**Required work**. Which lines of the entries below contain the string "where"? Copy each one.

**Entries provided**.
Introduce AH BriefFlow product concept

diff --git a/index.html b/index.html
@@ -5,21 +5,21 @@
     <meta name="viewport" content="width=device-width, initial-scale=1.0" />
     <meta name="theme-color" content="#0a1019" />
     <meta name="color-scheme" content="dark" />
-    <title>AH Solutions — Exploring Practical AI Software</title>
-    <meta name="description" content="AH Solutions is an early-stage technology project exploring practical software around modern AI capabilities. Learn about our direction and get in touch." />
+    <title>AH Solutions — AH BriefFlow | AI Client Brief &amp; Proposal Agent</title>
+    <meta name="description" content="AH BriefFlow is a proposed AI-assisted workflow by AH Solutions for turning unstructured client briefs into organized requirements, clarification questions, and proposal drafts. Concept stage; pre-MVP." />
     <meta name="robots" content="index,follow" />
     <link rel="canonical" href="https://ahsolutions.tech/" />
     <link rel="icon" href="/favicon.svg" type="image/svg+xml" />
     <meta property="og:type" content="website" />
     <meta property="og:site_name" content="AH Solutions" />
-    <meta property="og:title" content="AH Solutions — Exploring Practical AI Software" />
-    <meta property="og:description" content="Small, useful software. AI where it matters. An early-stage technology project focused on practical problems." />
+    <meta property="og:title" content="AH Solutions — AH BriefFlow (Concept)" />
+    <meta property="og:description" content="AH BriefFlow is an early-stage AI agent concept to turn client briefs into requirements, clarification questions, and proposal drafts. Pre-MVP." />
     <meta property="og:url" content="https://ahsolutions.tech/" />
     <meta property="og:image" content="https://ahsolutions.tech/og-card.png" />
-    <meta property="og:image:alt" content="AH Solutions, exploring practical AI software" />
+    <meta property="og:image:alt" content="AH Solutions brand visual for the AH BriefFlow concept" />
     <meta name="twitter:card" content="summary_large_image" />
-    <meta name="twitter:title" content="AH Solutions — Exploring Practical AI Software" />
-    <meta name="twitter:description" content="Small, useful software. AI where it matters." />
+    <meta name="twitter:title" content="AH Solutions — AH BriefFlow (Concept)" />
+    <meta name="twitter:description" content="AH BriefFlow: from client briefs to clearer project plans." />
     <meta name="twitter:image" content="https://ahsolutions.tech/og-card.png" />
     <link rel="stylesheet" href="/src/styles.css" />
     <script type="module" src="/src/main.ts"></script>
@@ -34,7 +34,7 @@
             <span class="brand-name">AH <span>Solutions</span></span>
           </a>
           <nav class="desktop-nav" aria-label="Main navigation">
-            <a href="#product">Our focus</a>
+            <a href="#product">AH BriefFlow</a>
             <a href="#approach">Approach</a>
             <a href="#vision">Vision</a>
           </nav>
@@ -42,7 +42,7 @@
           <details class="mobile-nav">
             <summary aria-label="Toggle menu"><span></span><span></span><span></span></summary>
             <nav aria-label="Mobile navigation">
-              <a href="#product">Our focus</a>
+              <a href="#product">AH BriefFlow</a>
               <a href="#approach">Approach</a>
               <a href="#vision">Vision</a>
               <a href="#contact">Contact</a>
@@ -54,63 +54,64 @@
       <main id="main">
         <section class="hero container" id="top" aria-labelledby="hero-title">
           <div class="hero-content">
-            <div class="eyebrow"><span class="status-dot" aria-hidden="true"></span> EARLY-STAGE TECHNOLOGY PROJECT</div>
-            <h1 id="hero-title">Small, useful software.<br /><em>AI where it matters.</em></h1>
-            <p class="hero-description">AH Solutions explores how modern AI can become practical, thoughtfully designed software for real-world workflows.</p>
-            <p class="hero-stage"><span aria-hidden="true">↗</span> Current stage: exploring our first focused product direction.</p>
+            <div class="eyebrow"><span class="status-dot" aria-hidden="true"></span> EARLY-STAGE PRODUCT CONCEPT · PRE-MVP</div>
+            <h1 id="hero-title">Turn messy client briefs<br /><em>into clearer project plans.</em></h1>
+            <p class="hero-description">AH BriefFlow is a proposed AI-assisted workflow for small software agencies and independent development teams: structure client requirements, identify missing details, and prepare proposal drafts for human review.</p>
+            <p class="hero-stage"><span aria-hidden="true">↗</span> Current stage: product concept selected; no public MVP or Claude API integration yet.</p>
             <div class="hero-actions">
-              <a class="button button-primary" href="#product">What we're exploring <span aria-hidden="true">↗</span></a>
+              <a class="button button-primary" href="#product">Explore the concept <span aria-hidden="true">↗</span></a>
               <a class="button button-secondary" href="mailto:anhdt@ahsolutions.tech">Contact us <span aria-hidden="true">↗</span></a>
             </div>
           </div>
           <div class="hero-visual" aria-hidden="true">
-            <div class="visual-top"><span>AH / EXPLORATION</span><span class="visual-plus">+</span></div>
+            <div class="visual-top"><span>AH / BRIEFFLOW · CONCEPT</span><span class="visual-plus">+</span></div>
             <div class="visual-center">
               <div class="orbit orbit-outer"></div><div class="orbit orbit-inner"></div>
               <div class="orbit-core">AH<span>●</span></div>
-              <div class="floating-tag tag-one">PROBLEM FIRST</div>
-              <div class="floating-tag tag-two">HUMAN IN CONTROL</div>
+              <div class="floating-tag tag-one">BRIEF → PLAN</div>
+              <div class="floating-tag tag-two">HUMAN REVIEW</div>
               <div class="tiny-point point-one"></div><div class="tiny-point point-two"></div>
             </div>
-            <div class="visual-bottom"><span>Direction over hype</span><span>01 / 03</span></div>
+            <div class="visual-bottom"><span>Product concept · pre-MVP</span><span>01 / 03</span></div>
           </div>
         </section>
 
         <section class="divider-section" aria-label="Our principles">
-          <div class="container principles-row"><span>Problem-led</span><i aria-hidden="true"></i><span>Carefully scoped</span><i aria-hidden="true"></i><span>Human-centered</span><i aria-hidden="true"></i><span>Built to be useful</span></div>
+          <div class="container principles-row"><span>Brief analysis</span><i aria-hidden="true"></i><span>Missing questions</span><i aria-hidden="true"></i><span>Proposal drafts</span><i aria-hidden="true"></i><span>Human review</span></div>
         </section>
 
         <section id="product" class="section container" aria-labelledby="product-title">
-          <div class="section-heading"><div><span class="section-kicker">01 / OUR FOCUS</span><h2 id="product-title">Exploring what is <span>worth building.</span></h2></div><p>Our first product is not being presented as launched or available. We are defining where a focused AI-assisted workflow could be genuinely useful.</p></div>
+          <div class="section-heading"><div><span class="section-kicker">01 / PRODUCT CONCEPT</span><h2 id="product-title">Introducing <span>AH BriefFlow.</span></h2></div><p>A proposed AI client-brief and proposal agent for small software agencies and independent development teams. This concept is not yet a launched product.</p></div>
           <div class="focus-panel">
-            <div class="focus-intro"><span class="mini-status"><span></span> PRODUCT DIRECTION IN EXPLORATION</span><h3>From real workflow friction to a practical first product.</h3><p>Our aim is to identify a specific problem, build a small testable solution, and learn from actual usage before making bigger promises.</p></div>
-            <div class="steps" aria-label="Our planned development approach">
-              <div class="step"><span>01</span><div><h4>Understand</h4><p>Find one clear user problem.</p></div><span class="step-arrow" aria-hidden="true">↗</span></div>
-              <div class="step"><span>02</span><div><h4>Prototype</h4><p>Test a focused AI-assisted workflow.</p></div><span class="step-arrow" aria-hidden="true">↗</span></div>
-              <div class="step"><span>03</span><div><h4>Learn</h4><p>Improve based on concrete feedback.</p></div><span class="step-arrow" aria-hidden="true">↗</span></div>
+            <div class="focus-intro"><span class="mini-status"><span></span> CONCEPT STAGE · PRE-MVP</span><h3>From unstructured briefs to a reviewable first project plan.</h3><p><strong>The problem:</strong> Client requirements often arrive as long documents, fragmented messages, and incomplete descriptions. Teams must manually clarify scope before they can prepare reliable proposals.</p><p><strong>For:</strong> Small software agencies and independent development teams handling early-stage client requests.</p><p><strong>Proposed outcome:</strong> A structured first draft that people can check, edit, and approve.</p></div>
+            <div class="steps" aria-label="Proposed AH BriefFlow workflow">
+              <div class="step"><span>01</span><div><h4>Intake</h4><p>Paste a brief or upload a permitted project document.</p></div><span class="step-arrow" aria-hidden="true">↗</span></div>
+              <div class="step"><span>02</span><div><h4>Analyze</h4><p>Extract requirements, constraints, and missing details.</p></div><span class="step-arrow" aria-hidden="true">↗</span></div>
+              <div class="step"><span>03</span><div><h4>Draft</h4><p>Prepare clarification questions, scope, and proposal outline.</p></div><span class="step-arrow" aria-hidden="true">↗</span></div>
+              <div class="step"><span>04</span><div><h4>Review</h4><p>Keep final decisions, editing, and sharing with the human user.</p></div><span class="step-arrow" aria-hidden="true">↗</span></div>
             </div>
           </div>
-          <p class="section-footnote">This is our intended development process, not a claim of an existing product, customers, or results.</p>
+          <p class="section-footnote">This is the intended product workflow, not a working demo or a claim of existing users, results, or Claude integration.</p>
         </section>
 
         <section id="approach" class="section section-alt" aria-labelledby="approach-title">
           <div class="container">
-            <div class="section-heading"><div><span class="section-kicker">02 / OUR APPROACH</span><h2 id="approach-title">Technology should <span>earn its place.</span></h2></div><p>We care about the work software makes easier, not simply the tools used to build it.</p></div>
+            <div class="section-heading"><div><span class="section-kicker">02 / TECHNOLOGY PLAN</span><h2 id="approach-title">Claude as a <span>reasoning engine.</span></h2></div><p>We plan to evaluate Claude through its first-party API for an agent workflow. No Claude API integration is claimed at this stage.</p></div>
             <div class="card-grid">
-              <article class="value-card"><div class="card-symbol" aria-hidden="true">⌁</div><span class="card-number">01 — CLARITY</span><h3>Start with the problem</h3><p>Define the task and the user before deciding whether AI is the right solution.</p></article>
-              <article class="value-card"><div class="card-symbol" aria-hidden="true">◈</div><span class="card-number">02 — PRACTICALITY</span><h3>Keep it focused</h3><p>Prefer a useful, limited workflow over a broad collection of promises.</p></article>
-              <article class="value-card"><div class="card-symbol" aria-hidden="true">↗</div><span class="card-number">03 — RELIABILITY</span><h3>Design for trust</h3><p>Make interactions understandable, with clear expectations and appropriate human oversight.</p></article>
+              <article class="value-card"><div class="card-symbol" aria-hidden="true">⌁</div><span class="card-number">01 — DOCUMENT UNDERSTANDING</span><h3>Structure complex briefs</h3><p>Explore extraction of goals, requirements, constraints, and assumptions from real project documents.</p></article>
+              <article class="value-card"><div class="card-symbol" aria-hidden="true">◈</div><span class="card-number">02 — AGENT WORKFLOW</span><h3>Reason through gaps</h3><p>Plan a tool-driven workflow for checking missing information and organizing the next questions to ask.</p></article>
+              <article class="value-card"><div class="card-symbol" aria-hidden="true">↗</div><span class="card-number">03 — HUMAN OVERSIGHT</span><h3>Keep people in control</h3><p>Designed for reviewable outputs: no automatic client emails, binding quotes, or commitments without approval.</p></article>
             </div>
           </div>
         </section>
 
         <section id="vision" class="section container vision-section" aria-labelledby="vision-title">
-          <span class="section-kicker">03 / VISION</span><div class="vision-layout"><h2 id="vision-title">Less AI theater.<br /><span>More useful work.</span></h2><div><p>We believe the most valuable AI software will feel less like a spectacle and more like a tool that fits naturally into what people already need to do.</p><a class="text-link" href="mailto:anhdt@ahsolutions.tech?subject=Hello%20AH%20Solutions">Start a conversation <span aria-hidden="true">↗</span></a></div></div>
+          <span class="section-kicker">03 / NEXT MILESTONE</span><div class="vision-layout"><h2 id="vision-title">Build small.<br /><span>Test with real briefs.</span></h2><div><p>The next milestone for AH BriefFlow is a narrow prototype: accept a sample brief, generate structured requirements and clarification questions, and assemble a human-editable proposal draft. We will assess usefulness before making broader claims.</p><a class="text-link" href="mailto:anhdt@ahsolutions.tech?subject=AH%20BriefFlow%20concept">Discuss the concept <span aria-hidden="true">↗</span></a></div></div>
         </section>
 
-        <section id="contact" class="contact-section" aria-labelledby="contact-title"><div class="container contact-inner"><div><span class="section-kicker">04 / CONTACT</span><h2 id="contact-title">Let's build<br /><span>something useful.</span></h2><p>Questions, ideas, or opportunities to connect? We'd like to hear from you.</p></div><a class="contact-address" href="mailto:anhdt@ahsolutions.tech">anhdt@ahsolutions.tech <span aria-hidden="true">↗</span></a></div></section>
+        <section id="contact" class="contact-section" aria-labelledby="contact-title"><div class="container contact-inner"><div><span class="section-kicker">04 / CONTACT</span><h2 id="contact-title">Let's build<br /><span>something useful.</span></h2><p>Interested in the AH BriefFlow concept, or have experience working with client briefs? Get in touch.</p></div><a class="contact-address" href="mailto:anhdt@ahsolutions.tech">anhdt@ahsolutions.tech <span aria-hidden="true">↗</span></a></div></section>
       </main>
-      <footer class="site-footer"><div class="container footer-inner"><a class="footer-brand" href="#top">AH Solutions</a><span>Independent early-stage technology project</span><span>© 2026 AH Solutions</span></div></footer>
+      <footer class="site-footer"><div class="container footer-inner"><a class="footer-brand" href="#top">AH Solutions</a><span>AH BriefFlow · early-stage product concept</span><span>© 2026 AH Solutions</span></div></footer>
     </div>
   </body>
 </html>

**Response to the exercise**.
-    <meta property="og:description" content="Small, useful software. AI where it matters. An early-stage technology project focused on practical problems." />
-    <meta name="twitter:description" content="Small, useful software. AI where it matters." />
-            <h1 id="hero-title">Small, useful software.<br /><em>AI where it matters.</em></h1>
-          <div class="section-heading"><div><span class="section-kicker">01 / OUR FOCUS</span><h2 id="product-title">Exploring what is <span>worth building.</span></h2></div><p>Our first product is not being presented as launched or available. We are defining where a focused AI-assisted workflow could be genuinely useful.</p></div>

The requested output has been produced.